Where Is Europe’s Mohammed Bouazizi? Tunisia Has A Message For Europe
IN Tunisia Mohammed Bouazizi set himself alight in a protest over unemployment and state control. He is now dead. Thích Quảng Đức did the same in Vietnam. In Tunisia Zine El Abidine Ben Ali, the Tunisian president, says he will nto run for office. After 23 years “serving” the people he will go in 2014. He’s already left. He’s in Malta. He will surely end up in Paris. And in his place is Prime Minister Mohammed Ghannouchi.
The Economist reports that Ali
“…turned Tunisia into a police state known for its efficiency. Occasional worries about authoritarian tendencies in more relaxed North African states such as Morocco were frequently referred to as ‘Ben-Alisation’.”
Things are brutal. A police sniper shoots to kill (warning – this is graphic):
But what next? One Egyptian blogger notes:
Revolutions in Egypt, Iran and Pakistan have had the same emotional reaction from people, as they stared in awe at their proclaimed ’saviors’ whose true face has now been revealed. They were no better than the previous leaders.
Nick Baumann is pessimistic:
Elliott Abrams, a former Bush administration official who unfortunately is rarely right about anything, thinks that if democracy can take hold in Tunisia, is could spread elsewhere in the Arab world, too.

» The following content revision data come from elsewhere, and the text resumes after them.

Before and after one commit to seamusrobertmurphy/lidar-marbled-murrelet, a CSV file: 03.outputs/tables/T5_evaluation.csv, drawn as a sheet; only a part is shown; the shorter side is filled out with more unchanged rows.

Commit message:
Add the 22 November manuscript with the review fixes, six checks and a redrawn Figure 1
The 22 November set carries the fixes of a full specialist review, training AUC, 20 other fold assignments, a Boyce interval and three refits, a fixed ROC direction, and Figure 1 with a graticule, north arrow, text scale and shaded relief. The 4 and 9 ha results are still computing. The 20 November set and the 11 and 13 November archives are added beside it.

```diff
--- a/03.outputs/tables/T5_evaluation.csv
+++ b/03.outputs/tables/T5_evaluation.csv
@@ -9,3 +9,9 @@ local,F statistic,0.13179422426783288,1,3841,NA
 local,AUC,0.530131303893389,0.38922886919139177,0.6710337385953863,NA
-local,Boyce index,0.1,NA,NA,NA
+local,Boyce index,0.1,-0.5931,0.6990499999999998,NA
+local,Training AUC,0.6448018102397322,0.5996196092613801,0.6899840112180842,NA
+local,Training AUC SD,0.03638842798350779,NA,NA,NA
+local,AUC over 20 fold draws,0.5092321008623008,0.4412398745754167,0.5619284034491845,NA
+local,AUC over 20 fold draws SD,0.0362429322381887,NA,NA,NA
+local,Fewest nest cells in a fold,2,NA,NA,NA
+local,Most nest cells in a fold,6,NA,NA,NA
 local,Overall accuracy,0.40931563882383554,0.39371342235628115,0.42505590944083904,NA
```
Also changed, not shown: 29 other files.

Was Mr Bouazizi the catalyst? Yes. At his funeral around 5,000 chanted:
“Farewell, Mohammed, we will avenge you. We weep for you today, we will make those who caused your death weep.”
The truth outs. Foreign Policy‘s Christopher Alexander explains:
Shortly before the December protests began, WikiLeaks released internal U.S. State Department communications in which the American ambassador described Ben Ali as aging, out of touch, and surrounded by corruption. Given Ben Ali’s reputation as a stalwart U.S. ally, it mattered greatly to many Tunisians—particularly to politically engaged Tunisians who are plugged into social media—that American officials are saying the same things about Ben Ali that they themselves say about him. These revelations contributed to an environment that was ripe for a wave of protest that gathered broad support.
The method used to calculate labour statistics has been criticised many times by the International Labour Organisation. The question asked to ascertain employment statistics in a country like Egypt is, “Have you done any paid work during the last week?” If the answer is yes, the person is not counted as unemployed.
“It’s the same in many other Arab countries,” says Achy. But this standard produces a distorted picture of the reality of employment, unemployment and underemployment in the Arab world.
Theodore Dalrymple says such actions point the way to what’s coming in Europe.
The story of the young Tunisian Mohammed Bouazizi, whose suicidal self-immolation was the spark that set Tunisia aflame, is instructive.
He was 26 and had a degree in computer science. Like 200,000 other university graduates in Tunisia (in a population of 10 million), he could not find a job. He then tried selling fruits and vegetables from a stall. However, he did not have bureaucratic permission to do this—such permission being bestowed by other university graduates, lucky or well-connected enough to have found jobs in the public-sector bureaucracy. The police constantly harassed him because he didn’t have the requisite licenses. It is said that he set fire to himself when a policeman spat in his face. …
The penny is not likely to drop soon regarding the fact that governments don’t create jobs; at best, they create the conditions in which jobs can be created. The future of Europe, I fear, can be discerned in Tunis and Algiers.